This post addresses three topics from my interviews this month with the American Fork City Council: short-term concerns about the overabundance of water, long-term concerns about having enough water for current needs and to sustain growth, and the effort to bring fiber optic connectivity to the entire city, including homes and businesses the major telecom providers have declined to serve.
(Insert your own joke about [water-]soluble dietary fiber here. We’re not talking about that kind of fiber.)
Water, Water Everywhere!
I asked each member of the council what’s going on in the city just now, and they all mentioned water. The water is hard to miss, to be sure, especially if you’ve wandered down toward the harbor lately.
I last posted about American Fork City’s proposed citywide fiber optic utility about three weeks ago. At the time I had some unresolved, long-standing concerns (though I have favored the proposal since before it went public).
Since then, I’ve read some documents, including the City’s service agreement with LightHub Fiber, an interlocal agency through which the utility may be created. (Trust me, no one will want the movie rights to that document.) And I’ve spoken at length with City Administrator David Bunker.
I have new information on a couple of points, which changes my view of one part of the question. I’m also ready to close the loop on those unresolved concerns.
The American Fork City Council continues to weigh the proposal to create a new utility to extend fiber optic connectivity to every residence and business in American Fork. I’ve spoken with members of the city council and others about it in the last couple of week, some briefly and some at greater length. Without presuming to speak in detail for any of them, I thought I might offer a more general update.
In the early weeks of 2019 the Utah Telecommunications Open Infrastructure Agency (UTOPIA) approached American Fork City officials with an invitation for American Fork to join UTOPIA. The City weighed the offer and declined — but that set some other things in motion.
City leaders began to assemble legal, financial, and technical experts with experience in similar projects around the United States and beyond. Essentially their question was, Is there something better we could do to position American Fork for the future?
This is the third of my planned blog posts about a proposal the American Fork City Council is studying to extend fiber optic connectivity to every residence and business in American Fork as a utility. It’s not on the November ballot, but incumbent candidates will cast key votes as city council members.
The first post gave a quick overview and also mentioned my service on an ad hoc mayoral task force, which examined the proposal deeply from several angles and reported recommendations and concerns to the American Fork City Council. The second post listed several key benefits we can anticipate, if we build the system.
We all come to matters of local, state, and national government from different perspectives. While I favor the proposal and believe the City can execute well enough in this case, it’s possible for intelligent, well-meaning people (among others) to disagree.
I’ve been collecting reasons people have cited for opposing the project. Here I’ll list that collection, add a few more I haven’t heard yet but probably will, and tell you briefly what I think of each. Some are better than others.

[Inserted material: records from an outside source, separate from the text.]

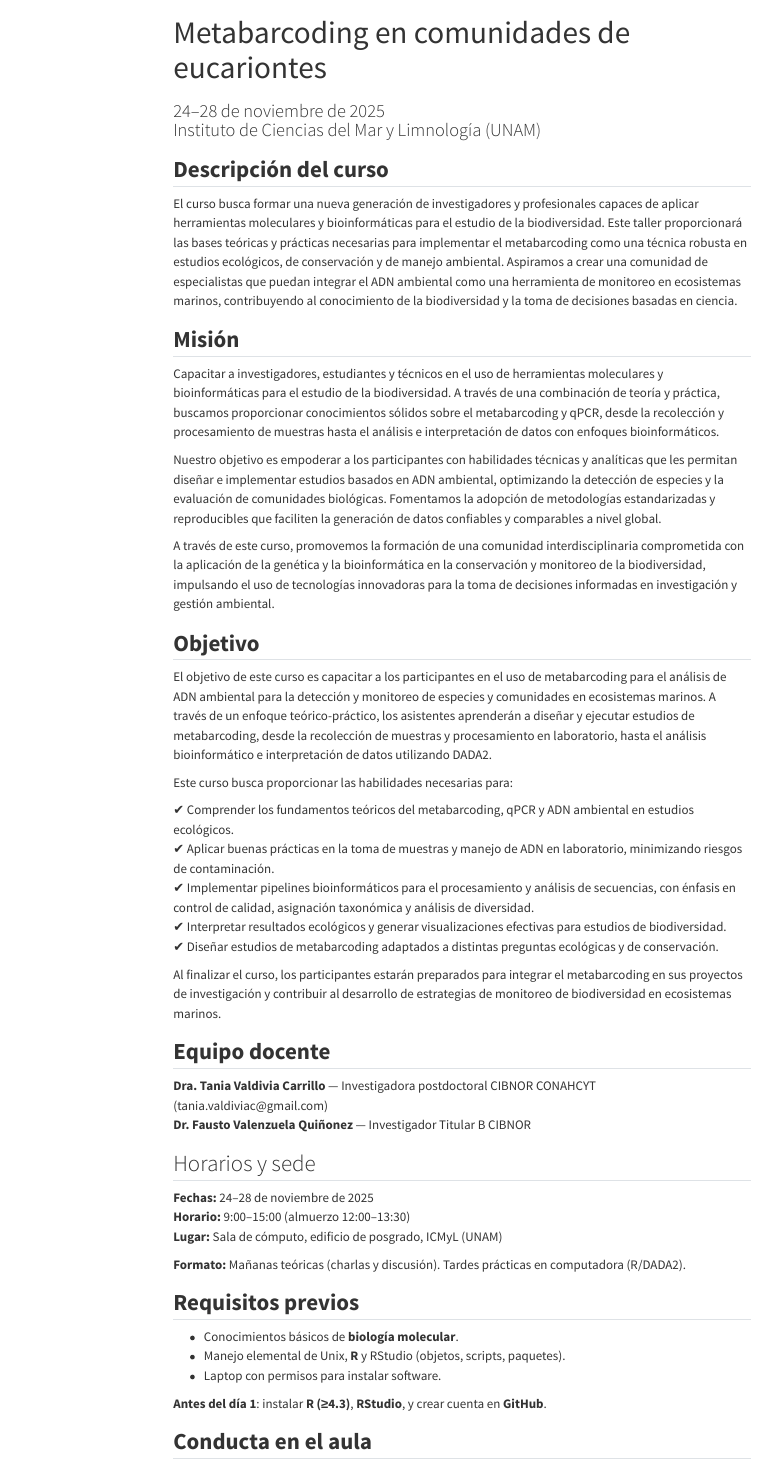
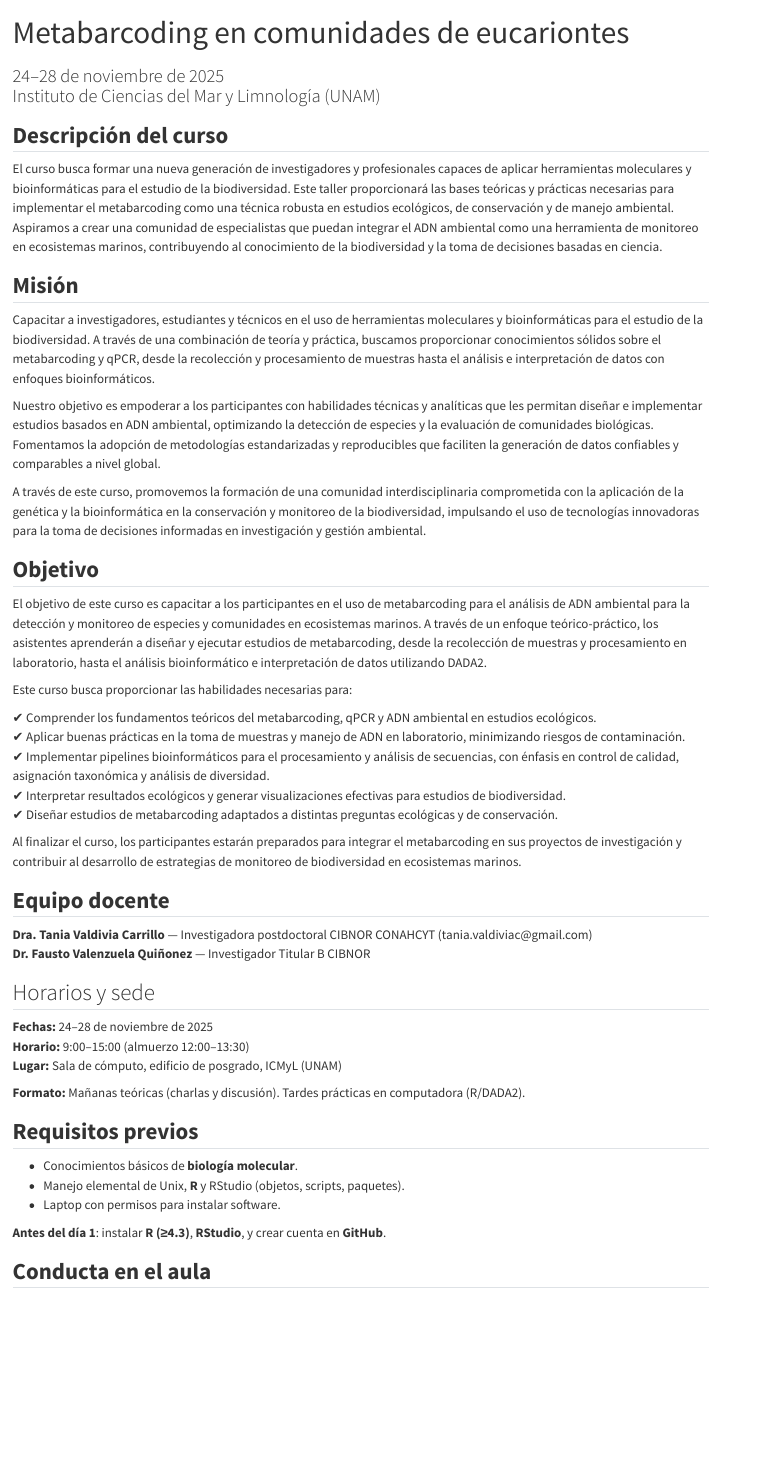
Before and after one commit to taniavaldiviac/metabarcoding-code, a Quarto document (scripts/syllabus.qmd): the page in a window 1100 px wide, from its top. Rendered offline with R 4.5, knitr and Pandoc in place of Quarto, with nearby package versions; menus at the side of the page are left out.

Commit message:
Guardo cambios locales en syllabus.qmd

```diff
--- a/scripts/syllabus.qmd
+++ b/scripts/syllabus.qmd
@@ -3,7 +3,7 @@ title: "Metabarcoding en comunidades de eucariontes"
 subtitle: "24–28 de noviembre de 2025<br>Instituto de Ciencias del Mar y Limnología (UNAM)"
 format:
   html:
-    toc: true
+    toc: false
     toc-depth: 2
     toc-location: left
 execute:
```
Also changed, not shown: scripts/syllabus.qmd (4 more changed lines).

This is the second of several planned blog posts about a proposal the American Fork City Council is considering to extend fiber optic connectivity to every residence and business in American Fork as a utility. You can find a more detailed description of the proposal itself in the previous post, where I also explain my head start in knowing about the proposal.
Before we go further, I should interrupt for an apology. I hoped to post this before I left for Lake Tahoe (hence the photo) for a week at the end of July. Now it’s not even August any more, and I’m finally posting it. Sorry about that.
This post explores the expected benefits to residents, businesses, and the City itself, if we build the fiber system. This is one important angle from which to view the proposal. Another will follow in the next post: good and bad reasons for opposing it.
Today American Fork City Council candidate Austin Duke withdrew his name from the November general election ballot, citing "unforeseen personal and family considerations" and endorsing Clark Taylor, Ernie John, and Tim Holley.